Your sex is a factor in determining whether or not you’re more at risk of developing depression.
Women are twice as likely as their male counterparts to suffer from this form of mental illness, according to the figures, though the numbers may also reflect the fact that men don’t feel as comfortable asking for help.
Another reason why the women’s rate of depression may be twice as high as men’s is that women often suffer from hormonal issues.
Women experience premenstrual syndrome (PMS) to varying degrees and those who suffer severe mood swings, painful ovulation, bloating, water weight gain, and agonizing menses are at a higher risk of becoming depressed than women who do not have PMS.
After a woman gives birth, her hormones may also be out of balance.
It’s common for some women to experience baby blues after becoming a new mother, but some women fall into a deep and increasingly dark mood from which they cannot escape.

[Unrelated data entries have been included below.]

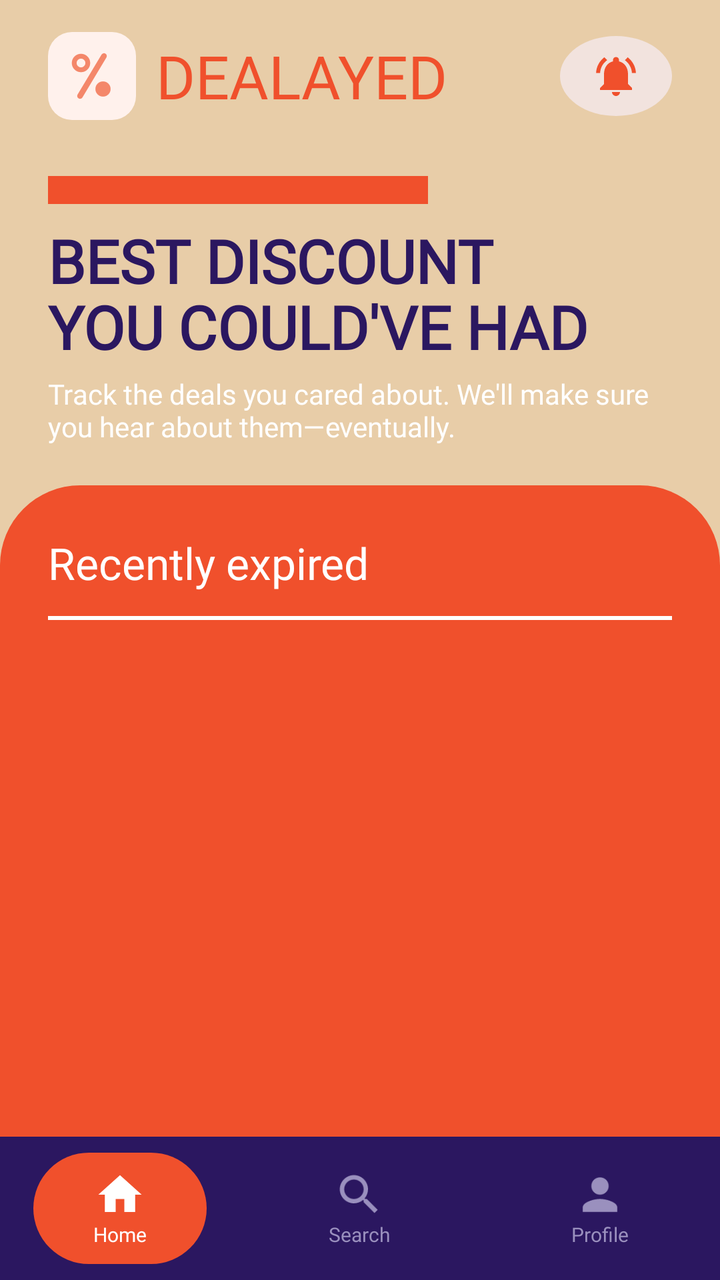
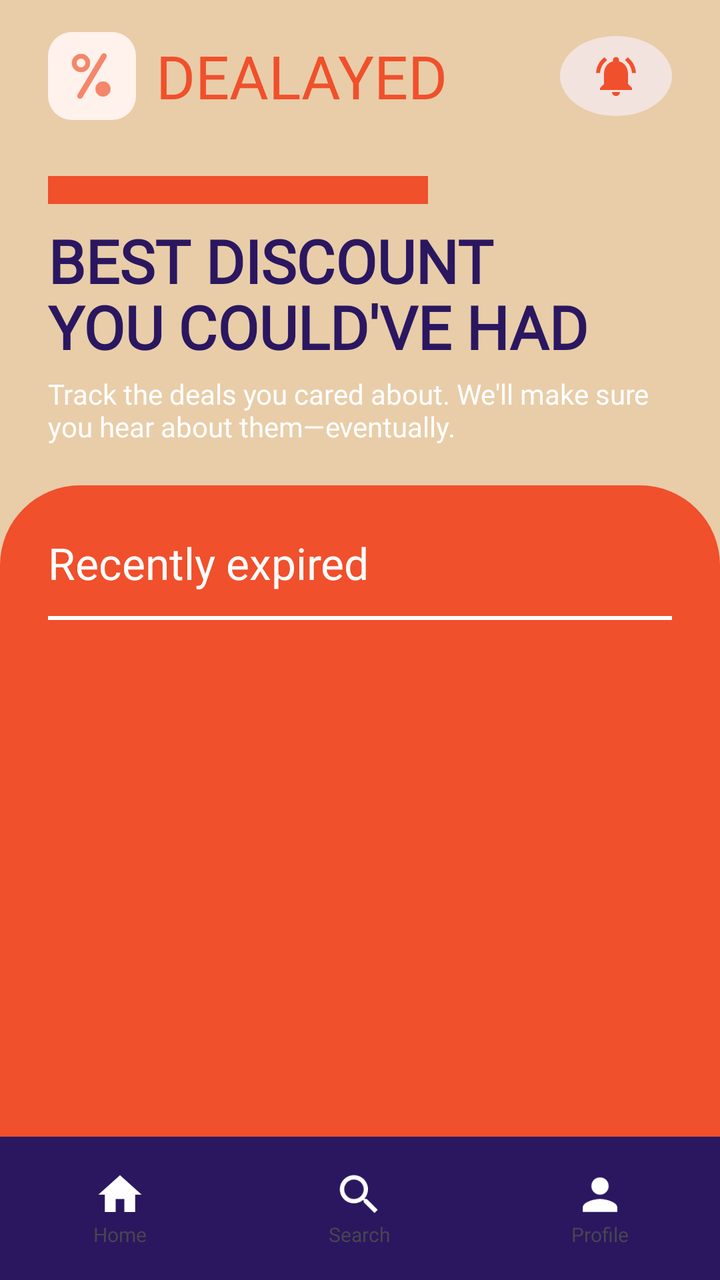

Screens rendered from an Android XML layout before and after an edit, with the pre-edit source and the edit as a unified diff.
<!-- AndroidManifest.xml: application theme Theme.Dealayed -->
<!-- res/layout/activity_home.xml -->
<?xml version="1.0" encoding="utf-8"?>
<LinearLayout xmlns:android="http://schemas.android.com/apk/res/android"
    xmlns:app="http://schemas.android.com/apk/res-auto"
    android:id="@+id/root"
    android:layout_width="match_parent"
    android:layout_height="match_parent"
    android:orientation="vertical"
    android:background="@color/beige">

    
    
    <LinearLayout
        android:layout_width="match_parent"
        android:layout_height="wrap_content"
        android:gravity="center_vertical"
        android:orientation="horizontal"
        android:paddingStart="24dp"
        android:paddingEnd="24dp"
        android:paddingTop="16dp"
        android:paddingBottom="4dp">

        <ImageView
            android:layout_width="44dp"
            android:layout_height="44dp"
            android:contentDescription="Dealayed logo"
            android:src="@drawable/ic_logo_mark" />

        <TextView
            android:layout_width="0dp"
            android:layout_height="wrap_content"
            android:layout_weight="1"
            android:layout_marginStart="10dp"
            android:fontFamily="@font/lexend_extrabold"
            android:text="DEALAYED"
            android:textColor="@color/orange"
            android:textSize="30sp" />

        <ImageView
            android:id="@+id/bellButton"
            android:layout_width="56dp"
            android:layout_height="40dp"
            android:background="@drawable/bg_bell_button"
            android:padding="8dp"
            android:src="@drawable/ic_bell"
            app:tint="@color/orange" />

    </LinearLayout>

    
    <View
        android:layout_width="190dp"
        android:layout_height="14dp"
        android:layout_marginStart="24dp"
        android:layout_marginTop="24dp"
        android:background="@color/orange" />

    <TextView
        android:layout_width="match_parent"
        android:layout_height="wrap_content"
        android:layout_marginStart="24dp"
        android:layout_marginEnd="24dp"
        android:layout_marginTop="8dp"
        android:fontFamily="@font/lexend"
        android:text="BEST DISCOUNT\nYOU COULD\'VE HAD"
        android:textColor="@color/purple"
        android:textSize="30sp"
        android:textStyle="bold"
        android:lineSpacingMultiplier="0.95" />

    <TextView
        android:layout_width="match_parent"
        android:layout_height="wrap_content"
        android:layout_marginStart="24dp"
        android:layout_marginEnd="24dp"
        android:layout_marginTop="4dp"
        android:fontFamily="@font/lexend"
        android:text="Track the deals you cared about. We\'ll make sure you hear about them—eventually."
        android:textColor="@color/white"
        android:textSize="14sp" />

    
    <LinearLayout
        android:layout_width="match_parent"
        android:layout_height="0dp"
        android:layout_weight="1"
        android:layout_marginTop="20dp"
        android:orientation="vertical"
        android:background="@drawable/bg_panel">

        <TextView
            android:layout_width="wrap_content"
            android:layout_height="wrap_content"
            android:layout_marginStart="24dp"
            android:layout_marginTop="24dp"
            android:fontFamily="@font/lexend"
            android:text="Recently expired"
            android:textColor="@color/white"
            android:textSize="22sp" />

        <View
            android:layout_width="match_parent"
            android:layout_height="2dp"
            android:layout_marginStart="24dp"
            android:layout_marginEnd="24dp"
            android:layout_marginTop="12dp"
            android:background="@color/white" />

        
        <HorizontalScrollView
            android:layout_width="match_parent"
            android:layout_height="wrap_content"
            android:layout_marginTop="16dp"
            android:clipToPadding="false"
            android:paddingStart="20dp"
            android:paddingEnd="20dp"
            android:scrollbars="none">

            <LinearLayout
                android:id="@+id/chipContainer"
                android:layout_width="wrap_content"
                android:layout_height="wrap_content"
                android:orientation="horizontal" />
        </HorizontalScrollView>

        
        <androidx.recyclerview.widget.RecyclerView
            android:id="@+id/dealList"
            android:layout_width="match_parent"
            android:layout_height="0dp"
            android:layout_weight="1"
            android:layout_marginTop="16dp"
            android:clipToPadding="false" />

    </LinearLayout>

    
    <LinearLayout
        android:id="@+id/bottomNav"
        android:layout_width="match_parent"
        android:layout_height="wrap_content"
        android:orientation="horizontal"
        android:background="@color/purple"
        android:paddingTop="8dp"
        android:paddingBottom="8dp">

        
        <LinearLayout
            android:layout_width="0dp"
            android:layout_height="wrap_content"
            android:layout_weight="1"
            android:gravity="center">

            <LinearLayout
                android:layout_width="wrap_content"
                android:layout_height="wrap_content"
                android:background="@drawable/bg_nav_active"
                android:gravity="center"
                android:orientation="vertical"
                android:paddingStart="30dp"
                android:paddingEnd="30dp"
                android:paddingTop="8dp"
                android:paddingBottom="8dp">

                <ImageView
                    android:layout_width="26dp"
                    android:layout_height="26dp"
                    android:src="@drawable/ic_home"
                    app:tint="@color/white" />

                <TextView
                    android:layout_width="wrap_content"
                    android:layout_height="wrap_content"
                    android:fontFamily="@font/lexend"
                    android:text="Home"
                    android:textColor="@color/white"
                    android:textSize="10sp" />
            </LinearLayout>
        </LinearLayout>

        
        <LinearLayout
            android:id="@+id/navSearch"
            android:layout_width="0dp"
            android:layout_height="wrap_content"
            android:layout_weight="1"
            android:clickable="true"
            android:focusable="true"
            android:gravity="center">

            <LinearLayout
                android:layout_width="wrap_content"
                android:layout_height="wrap_content"
                android:gravity="center"
                android:orientation="vertical"
                android:paddingTop="8dp"
                android:paddingBottom="8dp">

                <ImageView
                    android:layout_width="26dp"
                    android:layout_height="26dp"
                    android:src="@drawable/ic_search"
                    app:tint="@color/nav_inactive" />

                <TextView
                    android:layout_width="wrap_content"
                    android:layout_height="wrap_content"
                    android:fontFamily="@font/lexend"
                    android:text="Search"
                    android:textColor="@color/nav_inactive"
                    android:textSize="10sp" />
            </LinearLayout>
        </LinearLayout>

        
        <LinearLayout
            android:layout_width="0dp"
            android:layout_height="wrap_content"
            android:layout_weight="1"
            android:gravity="center">

            <LinearLayout
                android:layout_width="wrap_content"
                android:layout_height="wrap_content"
                android:gravity="center"
                android:orientation="vertical"
                android:paddingTop="8dp"
                android:paddingBottom="8dp">

                <ImageView
                    android:layout_width="26dp"
                    android:layout_height="26dp"
                    android:src="@drawable/ic_person"
                    app:tint="@color/nav_inactive" />

                <TextView
                    android:layout_width="wrap_content"
                    android:layout_height="wrap_content"
                    android:fontFamily="@font/lexend"
                    android:text="Profile"
                    android:textColor="@color/nav_inactive"
                    android:textSize="10sp" />
            </LinearLayout>
        </LinearLayout>

    </LinearLayout>

</LinearLayout>
<!-- resources referenced by this layout -->
<resources>
  <color name="beige">#E8CDA8</color>
  <color name="nav_inactive">#9A90BE</color>
  <color name="orange">#F0502C</color>
  <color name="purple">#2B1760</color>
  <color name="white">#FFFFFFFF</color>
  <!-- drawable bg_bell_button (drawable) -->
  <shape xmlns:android="http://schemas.android.com/apk/res/android" android:shape="oval">
      <solid android:color="#F2E3DE"/>
  </shape>
  <!-- drawable bg_nav_active (drawable) -->
  <?xml version="1.0" encoding="utf-8"?>
  <shape xmlns:android="http://schemas.android.com/apk/res/android"
      android:shape="rectangle">
      <solid android:color="@color/orange" />
      <corners android:radius="28dp" />
  </shape>
  <!-- drawable bg_panel (drawable) -->
  <?xml version="1.0" encoding="utf-8"?>
  <shape xmlns:android="http://schemas.android.com/apk/res/android"
      android:shape="rectangle">
      <solid android:color="@color/orange" />
      <corners
          android:topLeftRadius="40dp"
          android:topRightRadius="40dp" />
  </shape>
  <!-- drawable ic_bell (drawable) -->
  <vector xmlns:android="http://schemas.android.com/apk/res/android" android:height="24dp" android:tint="#000000" android:viewportHeight="24" android:viewportWidth="24" android:width="24dp">
        
      <path android:fillColor="@android:color/white" android:pathData="M7.58,4.08L6.15,2.65C3.75,4.48 2.17,7.3 2.03,10.5h2c0.15,-2.65 1.51,-4.97 3.55,-6.42zM19.97,10.5h2c-0.15,-3.2 -1.73,-6.02 -4.12,-7.85l-1.42,1.43c2.02,1.45 3.39,3.77 3.54,6.42zM18,11c0,-3.07 -1.64,-5.64 -4.5,-6.32L13.5,4c0,-0.83 -0.67,-1.5 -1.5,-1.5s-1.5,0.67 -1.5,1.5v0.68C7.63,5.36 6,7.92 6,11v5l-2,2v1h16v-1l-2,-2v-5zM12,22c0.14,0 0.27,-0.01 0.4,-0.04 0.65,-0.14 1.18,-0.58 1.44,-1.18 0.1,-0.24 0.15,-0.5 0.15,-0.78h-4c0.01,1.1 0.9,2 2.01,2z"/>
      
  </vector>
  <!-- drawable ic_home (drawable) -->
  <?xml version="1.0" encoding="utf-8"?>
  <vector xmlns:android="http://schemas.android.com/apk/res/android"
      android:width="24dp"
      android:height="24dp"
      android:viewportWidth="24"
      android:viewportHeight="24">
      <path
          android:fillColor="#FFFFFF"
          android:pathData="M10,20v-6h4v6h5v-8h3L12,3 2,12h3v8z" />
  </vector>
  <!-- drawable ic_person (drawable) -->
  <?xml version="1.0" encoding="utf-8"?>
  <vector xmlns:android="http://schemas.android.com/apk/res/android"
      android:width="24dp"
      android:height="24dp"
      android:viewportWidth="24"
      android:viewportHeight="24">
      <path
          android:fillColor="#FFFFFF"
          android:pathData="M12,12c2.21,0 4,-1.79 4,-4s-1.79,-4 -4,-4 -4,1.79 -4,4 1.79,4 4,4zM12,14c-2.67,0 -8,1.34 -8,4v2h16v-2c0,-2.66 -5.33,-4 -8,-4z" />
  </vector>
  <!-- drawable ic_search (drawable) -->
  <?xml version="1.0" encoding="utf-8"?>
  <vector xmlns:android="http://schemas.android.com/apk/res/android"
      android:width="24dp"
      android:height="24dp"
      android:viewportWidth="24"
      android:viewportHeight="24">
      <path
          android:fillColor="#FFFFFF"
          android:pathData="M15.5,14h-0.79l-0.28,-0.27C15.41,12.59 16,11.11 16,9.5 16,5.91 13.09,3 9.5,3S3,5.91 3,9.5 5.91,16 9.5,16c1.61,0 3.09,-0.59 4.23,-1.57l0.27,0.28v0.79l5,4.99L20.49,19l-4.99,-5zM9.5,14C7.01,14 5,11.99 5,9.5S7.01,5 9.5,5 14,7.01 14,9.5 11.99,14 9.5,14z" />
  </vector>
  <style name="Theme.Dealayed" parent="Base.Theme.Dealayed" />
  <style name="Base.Theme.Dealayed" parent="Theme.Material3.DayNight.NoActionBar">
          
          
      </style>
  <!-- unchanged entries left out for length: 1 -->
</resources>

<!-- the commit's change to res/layout/activity_home.xml (unified diff, before → after) -->
@@ -7,7 +7,6 @@
     android:orientation="vertical"
     android:background="@color/beige">
 
-    
     
     <LinearLayout
         android:layout_width="match_parent"
@@ -134,114 +133,132 @@
     </LinearLayout>
 
     
-    <LinearLayout
-        android:id="@+id/bottomNav"
-        android:layout_width="match_parent"
-        android:layout_height="wrap_content"
-        android:orientation="horizontal"
-        android:background="@color/purple"
-        android:paddingTop="8dp"
-        android:paddingBottom="8dp">
-
-        
+    <include
+        layout="@layout/view_bottom_nav"
+        android:layout_width="match_parent"
+        android:layout_height="wrap_content" />
+
+</LinearLayout>
+<!-- res/layout/view_bottom_nav.xml (included above) -->
+<?xml version="1.0" encoding="utf-8"?>
+<LinearLayout xmlns:android="http://schemas.android.com/apk/res/android"
+    android:id="@+id/bottomNav"
+    android:layout_width="match_parent"
+    android:layout_height="wrap_content"
+    android:background="@color/purple"
+    android:orientation="horizontal"
+    android:paddingTop="8dp"
+    android:paddingBottom="8dp">
+
+    
+    <LinearLayout
+        android:id="@+id/navHome"
+        android:layout_width="0dp"
+        android:layout_height="wrap_content"
+        android:layout_weight="1"
+        android:clickable="true"
+        android:focusable="true"
+        android:gravity="center">
+
         <LinearLayout
-            android:layout_width="0dp"
-            android:layout_height="wrap_content"
-            android:layout_weight="1"
-            android:gravity="center">
-
-            <LinearLayout
-                android:layout_width="wrap_content"
-                android:layout_height="wrap_content"
-                android:background="@drawable/bg_nav_active"
-                android:gravity="center"
-                android:orientation="vertical"
-                android:paddingStart="30dp"
-                android:paddingEnd="30dp"
-                android:paddingTop="8dp"
-                android:paddingBottom="8dp">
-
-                <ImageView
-                    android:layout_width="26dp"
-                    android:layout_height="26dp"
-                    android:src="@drawable/ic_home"
-                    app:tint="@color/white" />
-
-                <TextView
-                    android:layout_width="wrap_content"
-                    android:layout_height="wrap_content"
-                    android:fontFamily="@font/lexend"
-                    android:text="Home"
-                    android:textColor="@color/white"
-                    android:textSize="10sp" />
-            </LinearLayout>
+            android:id="@+id/navHomePill"
+            android:layout_width="wrap_content"
+            android:layout_height="wrap_content"
+            android:gravity="center"
+            android:orientation="vertical"
+            android:paddingStart="30dp"
+            android:paddingEnd="30dp"
+            android:paddingTop="8dp"
+            android:paddingBottom="8dp">
+
+            <ImageView
+                android:id="@+id/navHomeIcon"
+                android:layout_width="26dp"
+                android:layout_height="26dp"
+                android:src="@drawable/ic_home" />
+
+            <TextView
+                android:id="@+id/navHomeLabel"
+                android:layout_width="wrap_content"
+                android:layout_height="wrap_content"
+                android:fontFamily="@font/lexend"
+                android:text="Home"
+                android:textSize="10sp" />
         </LinearLayout>
-
-        
+    </LinearLayout>
+
+    
+    <LinearLayout
+        android:id="@+id/navSearch"
+        android:layout_width="0dp"
+        android:layout_height="wrap_content"
+        android:layout_weight="1"
+        android:clickable="true"
+        android:focusable="true"
+        android:gravity="center">
+
         <LinearLayout
-            android:id="@+id/navSearch"
-            android:layout_width="0dp"
-            android:layout_height="wrap_content"
-            android:layout_weight="1"
-            android:clickable="true"
-            android:focusable="true"
-            android:gravity="center">
-
-            <LinearLayout
-                android:layout_width="wrap_content"
-                android:layout_height="wrap_content"
-                android:gravity="center"
-                android:orientation="vertical"
-                android:paddingTop="8dp"
-                android:paddingBottom="8dp">
-
-                <ImageView
-                    android:layout_width="26dp"
-                    android:layout_height="26dp"
-                    android:src="@drawable/ic_search"
-                    app:tint="@color/nav_inactive" />
-
-                <TextView
-                    android:layout_width="wrap_content"
-                    android:layout_height="wrap_content"
-                    android:fontFamily="@font/lexend"
-                    android:text="Search"
-                    android:textColor="@color/nav_inactive"
-                    android:textSize="10sp" />
-            </LinearLayout>
+            android:id="@+id/navSearchPill"
+            android:layout_width="wrap_content"
+            android:layout_height="wrap_content"
+            android:gravity="center"
+            android:orientation="vertical"
+            android:paddingStart="30dp"
+            android:paddingEnd="30dp"
+            android:paddingTop="8dp"
+            android:paddingBottom="8dp">
+
+            <ImageView
+                android:id="@+id/navSearchIcon"
+                android:layout_width="26dp"
+                android:layout_height="26dp"
+                android:src="@drawable/ic_search" />
+
+            <TextView
+                android:id="@+id/navSearchLabel"
+                android:layout_width="wrap_content"
+                android:layout_height="wrap_content"
+                android:fontFamily="@font/lexend"
+                android:text="Search"
+                android:textSize="10sp" />
         </LinearLayout>
-
-        
+    </LinearLayout>
+
+    
+    <LinearLayout
+        android:id="@+id/navProfile"
+        android:layout_width="0dp"
+        android:layout_height="wrap_content"
+        android:layout_weight="1"
+        android:clickable="true"
+        android:focusable="true"
+        android:gravity="center">
+
         <LinearLayout
-            android:layout_width="0dp"
-            android:layout_height="wrap_content"
-            android:layout_weight="1"
-            android:gravity="center">
-
-            <LinearLayout
-                android:layout_width="wrap_content"
-                android:layout_height="wrap_content"
-                android:gravity="center"
-                android:orientation="vertical"
-                android:paddingTop="8dp"
-                android:paddingBottom="8dp">
-
-                <ImageView
-                    android:layout_width="26dp"
-                    android:layout_height="26dp"
-                    android:src="@drawable/ic_person"
-                    app:tint="@color/nav_inactive" />
-
-                <TextView
-                    android:layout_width="wrap_content"
-                    android:layout_height="wrap_content"
-                    android:fontFamily="@font/lexend"
-                    android:text="Profile"
-                    android:textColor="@color/nav_inactive"
-                    android:textSize="10sp" />
-            </LinearLayout>
+            android:id="@+id/navProfilePill"
+            android:layout_width="wrap_content"
+            android:layout_height="wrap_content"
+            android:gravity="center"
+            android:orientation="vertical"
+            android:paddingStart="30dp"
+            android:paddingEnd="30dp"
+            android:paddingTop="8dp"
+            android:paddingBottom="8dp">
+
+            <ImageView
+                android:id="@+id/navProfileIcon"
+                android:layout_width="26dp"
+                android:layout_height="26dp"
+                android:src="@drawable/ic_person" />
+
+            <TextView
+                android:id="@+id/navProfileLabel"
+                android:layout_width="wrap_content"
+                android:layout_height="wrap_content"
+                android:fontFamily="@font/lexend"
+                android:text="Profile"
+                android:textSize="10sp" />
         </LinearLayout>
-
     </LinearLayout>
 
 </LinearLayout>
<!-- resource entries referenced after the edit -->
@@ -1,20 +1,12 @@
 <!-- resources referenced by this layout -->
 <resources>
   <color name="beige">#E8CDA8</color>
-  <color name="nav_inactive">#9A90BE</color>
   <color name="orange">#F0502C</color>
   <color name="purple">#2B1760</color>
   <color name="white">#FFFFFFFF</color>
   <!-- drawable bg_bell_button (drawable) -->
   <shape xmlns:android="http://schemas.android.com/apk/res/android" android:shape="oval">
       <solid android:color="#F2E3DE"/>
-  </shape>
-  <!-- drawable bg_nav_active (drawable) -->
-  <?xml version="1.0" encoding="utf-8"?>
-  <shape xmlns:android="http://schemas.android.com/apk/res/android"
-      android:shape="rectangle">
-      <solid android:color="@color/orange" />
-      <corners android:radius="28dp" />
   </shape>
   <!-- drawable bg_panel (drawable) -->
   <?xml version="1.0" encoding="utf-8"?>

This is called postpartum depression and can occur anytime from immediately after giving birth to six months into motherhood. A woman experiencing postpartum depression may not want to hold her child or feel as though she has bonded with her infant in any way.
She may feel guilty about this lack of emotion, which may lead to further despair. A woman who is having these feelings should seek immediate medical help.
Another risk factor for women is miscarriage. Although irrational, a woman may feel to blame somehow for the loss of her baby and thus her risk for emotional disorders is greatly increased.
What’s more, young mothers who stay at home with small children often claim they feel isolated and alone. This loss of a social network or perceived social status can also contribute to depressive episodes.
Perimenopause, menopause and the attendant physical changes that these cause can induce depression in women. Hormonal imbalances, loss of estrogen and the health issues that they raise are all factors for an increased risk of mental illness.
Women have an increased sense of guilt, especially during their child-rearing years. Single mothers attempting to balance motherhood and work are under extreme stress and can feel inadequate in both roles.
Females are predisposed to depression more so than males, but the good news is that there is help available. Speak to your doctor to get relief from your symptoms.